Franklin County candidates greet passersby Monday afternoon in St. Albans.
As he gassed up his white Nissan Versa at the Maplefield’s convenience store in St. Albans on Monday, Bob Hughes recounted how he confidently cast his vote for president.
“I voted for Hillary,” the Richford man said of backing Democratic presidential candidate Hillary Clinton. Republican Donald Trump worries him, he said, as does what he described as the Tea Party’s hold on national government.
When it comes to state politics, however, Hughes was less sure. He voted early because it was more convenient but he said he “didn’t have a chance to study the Vermont people.” Instead, he turned to friends for advice before supporting Democrat Sue Minter for governor.
Minter is in what appears to be a very close race with Republican Lt. Gov. Phil Scott, the first time in six years Vermonters will pick a new governor as Democrat Peter Shumlin retires. It’s one of several state races on Vermonters’ 2016 ballot.
Hughes said he wasn’t sure for whom he voted in state legislative races. “Probably Democrats,” he said.
Hughes isn’t alone in focusing most of his attention on the national election, not state races. A long, contentious and frustrating presidential campaign has taken more than its share of the spotlight, leaving voters exhausted, frazzled and with little bandwidth to spare for local races.

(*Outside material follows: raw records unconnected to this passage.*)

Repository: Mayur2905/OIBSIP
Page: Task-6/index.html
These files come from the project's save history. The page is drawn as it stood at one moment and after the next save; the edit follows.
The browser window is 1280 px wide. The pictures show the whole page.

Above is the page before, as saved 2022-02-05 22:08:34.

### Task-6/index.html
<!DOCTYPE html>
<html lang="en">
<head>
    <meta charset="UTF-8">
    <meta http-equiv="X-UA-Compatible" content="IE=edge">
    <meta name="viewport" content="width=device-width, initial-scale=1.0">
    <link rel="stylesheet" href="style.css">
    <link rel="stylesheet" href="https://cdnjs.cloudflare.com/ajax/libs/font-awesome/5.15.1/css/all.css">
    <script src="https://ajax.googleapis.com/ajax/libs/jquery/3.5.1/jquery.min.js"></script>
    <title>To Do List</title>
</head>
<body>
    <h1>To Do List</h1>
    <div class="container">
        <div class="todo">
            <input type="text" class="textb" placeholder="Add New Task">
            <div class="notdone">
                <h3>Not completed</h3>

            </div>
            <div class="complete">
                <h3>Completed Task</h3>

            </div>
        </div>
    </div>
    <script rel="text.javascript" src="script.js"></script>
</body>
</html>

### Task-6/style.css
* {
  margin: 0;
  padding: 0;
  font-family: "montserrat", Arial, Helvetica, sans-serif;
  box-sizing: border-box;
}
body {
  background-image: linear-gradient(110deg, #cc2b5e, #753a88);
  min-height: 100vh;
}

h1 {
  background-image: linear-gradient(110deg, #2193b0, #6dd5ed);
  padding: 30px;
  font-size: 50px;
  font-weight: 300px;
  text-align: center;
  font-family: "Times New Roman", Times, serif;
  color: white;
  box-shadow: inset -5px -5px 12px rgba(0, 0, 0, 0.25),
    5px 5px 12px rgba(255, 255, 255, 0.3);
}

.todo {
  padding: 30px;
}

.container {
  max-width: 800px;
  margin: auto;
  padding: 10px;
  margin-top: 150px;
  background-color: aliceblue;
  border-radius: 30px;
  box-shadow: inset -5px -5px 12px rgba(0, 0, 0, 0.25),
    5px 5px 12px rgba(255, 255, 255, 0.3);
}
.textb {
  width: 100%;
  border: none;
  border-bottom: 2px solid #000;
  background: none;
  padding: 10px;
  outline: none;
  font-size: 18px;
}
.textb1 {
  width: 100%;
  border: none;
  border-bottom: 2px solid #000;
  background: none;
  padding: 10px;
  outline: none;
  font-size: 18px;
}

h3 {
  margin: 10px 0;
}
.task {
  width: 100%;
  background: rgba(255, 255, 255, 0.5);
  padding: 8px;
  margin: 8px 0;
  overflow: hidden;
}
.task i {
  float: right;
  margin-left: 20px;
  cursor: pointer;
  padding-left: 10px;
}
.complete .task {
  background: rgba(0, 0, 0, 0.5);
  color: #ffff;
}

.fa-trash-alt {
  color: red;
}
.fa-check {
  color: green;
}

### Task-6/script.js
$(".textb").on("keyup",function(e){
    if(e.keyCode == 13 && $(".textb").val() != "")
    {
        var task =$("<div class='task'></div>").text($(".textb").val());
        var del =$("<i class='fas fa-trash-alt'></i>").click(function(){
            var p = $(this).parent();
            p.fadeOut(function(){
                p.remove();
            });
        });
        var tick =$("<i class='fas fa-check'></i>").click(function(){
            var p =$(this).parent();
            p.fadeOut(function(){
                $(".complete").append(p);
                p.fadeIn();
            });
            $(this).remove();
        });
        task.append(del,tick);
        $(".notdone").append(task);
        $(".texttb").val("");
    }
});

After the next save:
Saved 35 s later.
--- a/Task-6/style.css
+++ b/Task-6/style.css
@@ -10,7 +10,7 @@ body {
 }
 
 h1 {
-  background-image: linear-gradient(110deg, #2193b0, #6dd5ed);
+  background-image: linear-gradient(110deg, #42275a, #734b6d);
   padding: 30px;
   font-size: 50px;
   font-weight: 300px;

At St. Albans City Hall on Monday afternoon, a woman was on her cellphone while filling out her election ballot in the hallway. “You say Phil Scott is good?” she said into the phone, loud enough to be heard from a distance. “I’ll go by what you say, because you know best.”
Jason L’Esperance, another St. Albans City voter, was more sure of most of his votes, though he also admitted that the presidential campaign had far overshadowed the Vermont races.
A Clinton voter, he said he has sparred with Trump-backing friends frequently. L’Esperance is the rare voter who relished the debate, much as he likes the back-and-forth with fans of any NFL football team other than his New England Patriots.
Others are more traumatized by the tenor of the 2016 election. Outside Walmart in St. Albans, an elderly couple emerged from the store with a full shopping cart. How are they feeling about the election?
“Oh, no,” the woman said, dismissing the question.
“She doesn’t want to talk about it,” the man said. “It’s a mess.”
He was willing to talk, but as he started to, she called to him. “You’re holding me up.”
Such voter fatigue is real, local candidates said.
“They’re tired of it all,” Democratic Franklin County Senate candidate Sara Kittell, of Fairfield, said Monday. “Now they don’t even want to talk.”
“I think the voters are anxious for Election Day,” said one of her Republican rivals, Rep. Carolyn Branagan, of Georgia.
Sen. Dustin Degree (R-Franklin), who is competing with Kittell, Branagan and Democrat Denise Smith for the county’s two Senate seats, said he thinks voters separate national and local politics, but it takes persistent campaigning to get through.
The Franklin County race is one of the key battlegrounds in the state Senate. Standing roadside, waving at voters a day before the election will be decided, the candidates all said they felt like they’d done as much as they could to reach voters.
The conversation turned to numbers, and how many votes it will take to win.
Mike McCarthy, a Democratic candidate for a House seat representing St. Albans, said if Minter wins at least 45 percent of the vote in Franklin County, Democratic Senate candidates Kittell and Smith will do well.
A few feet away, Rep. Corey Parent (R-St. Albans), scoffed at McCarthy’s estimate. Scott will snare at least 60 percent of the Franklin County vote, Parent predicted.
As the sky turned dark and the temperature dropped, the recent end of daylight saving time made the afternoon commute honk-and-wave a greater challenge.
Branagan turned to Kittell. “Are you tired, Sara?” she asked.
Candidates are tired. Voters are tired. It’s time for Election Day.